Aam Aadmi Party on Thursday said that the Maharashtra budget lacks long-term vision and fails to put forward a well-defined road map for the recovery of the economy of the state.
“The economic survey report for Maharashtra tabled in the Assembly stated that agricultural growth is projected to be a dismal — 12.3 percent and manufacturing is also down to a mere 0.5 percent. The report also stated that Maharashtra’s public debt has reached a staggering Rs. 3,00,477crore.”
“In the context of this report, with both agriculture and industry slowing down, AAP had expected the government to come up with a budget that would bring a clear vision towards re-establishing Maharashtra as a pre-eminent state as regards economic growth and industrial output,” an AAP spokesperson said in a statement.
“We welcome the Maharashtra government’s initiative to curb the deficit to 3,357 crore but it may be recalled that the previous government had predicted a similar amount last year though the actual deficit had ballooned to 13,883 crore, which begs the question as to what the concrete and specific measures are that this government is taking to ensure fiscal discipline.
“AAP also welcomes the government decision to abolish LBT (local body tax), something which AAP has vociferously opposed.

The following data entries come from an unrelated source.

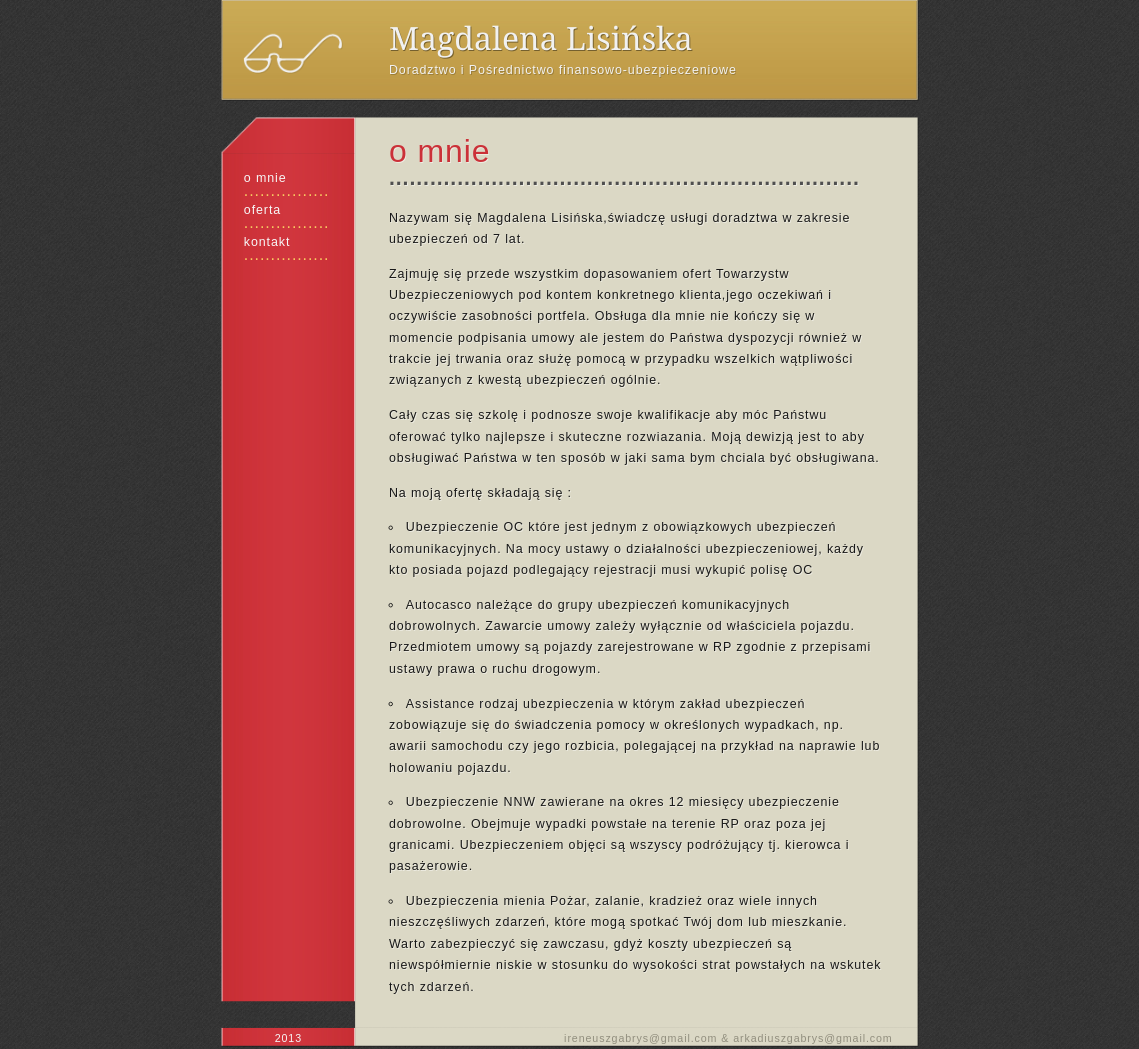
Repository: gabr/php_elicpse_workspace
Page: Magda Lisinska/index.html
An editor plug-in stored every save of this project. The page is shown before and after the next save, followed by the edit.
The browser window is 1280 px wide. The pictures show the whole page, at 89% of full size.

Above is the page before, as saved 2013-03-08 13:38:29.

After the next save:
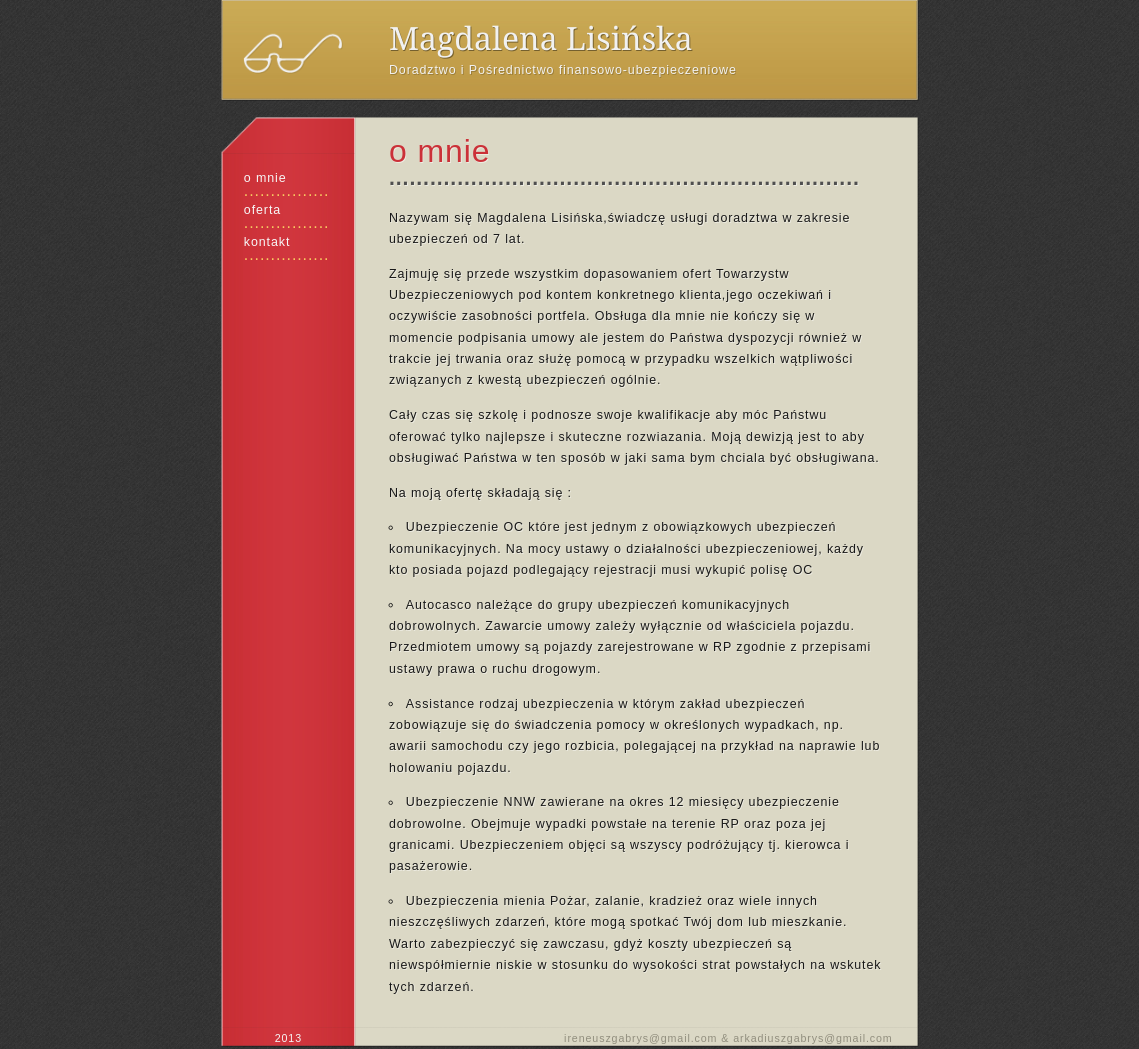
Saved 5 s later.
--- a/Magda Lisinska/index.html
+++ b/Magda Lisinska/index.html
@@ -36,7 +36,7 @@
     <!-- menu -->
     <div id="menu">
       <div id="menu-head"></div>
-      <div id="menu-body" style="height: 953px">
+      <div id="menu-body" style="height: 983px">
         <div id="menu-margin"></div>
         <ul>
           <li><a href="#">o mnie</a></li>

Mobilisation of revenue by enhanced premium on additional FSI is interesting but unclear as to its impact on affordable housing in cities.
“Increase of excise duty on country liquor to 200 percent is welcome but it is important to understand whether the intention of the government was to merely increase revenue or curtail the consumption of liquor and the results of alcoholism which have wrecked havoc among countless families in the state,” it said.
The budget also talks about allocation of Rs 2,493 crore to the construction of roads with absolutely no mention of ‘toll’ and its elimination, which was a major electoral promise by this government.
There is also no plan on stopping monetary wastage and leakages in the public service delivery system, caused mainly by rampant large-scale corruption, which AAP claimed, constituted an unfulfilled poll promise of the government.
“We understand that Maharashtra has a huge debt burden of over Rs. 3.04 lakh crore and an annual interest burden of about Rs. 23,000 crore. Maharashtra government should have been more sensitive to farmers’ issues keeping other non-important issues on hold and enhanced allocation to irrigation should have been a big priority of the government.
“But by reducing allocation to irrigation projects from Rs. 8,215 crore in 2014 to Rs. 7,272 crore in the present fiscal shows gross insensitivity to the farmers’ issues in Vidarbha, Marathwada and western Maharashtra.
“The finance minister has assured to complete a mere 38 out of the approximately 800 irrigation projects under implementation in Maharashtra, which will require close to Rs. 80,000 crore, but there is no mention of how the goal will be accomplished,” it said.
AAP said it looks forward to the government vigorously and honestly implementing the budgetary proposals in the coming year and assured that it would give its complete cooperation in this regard.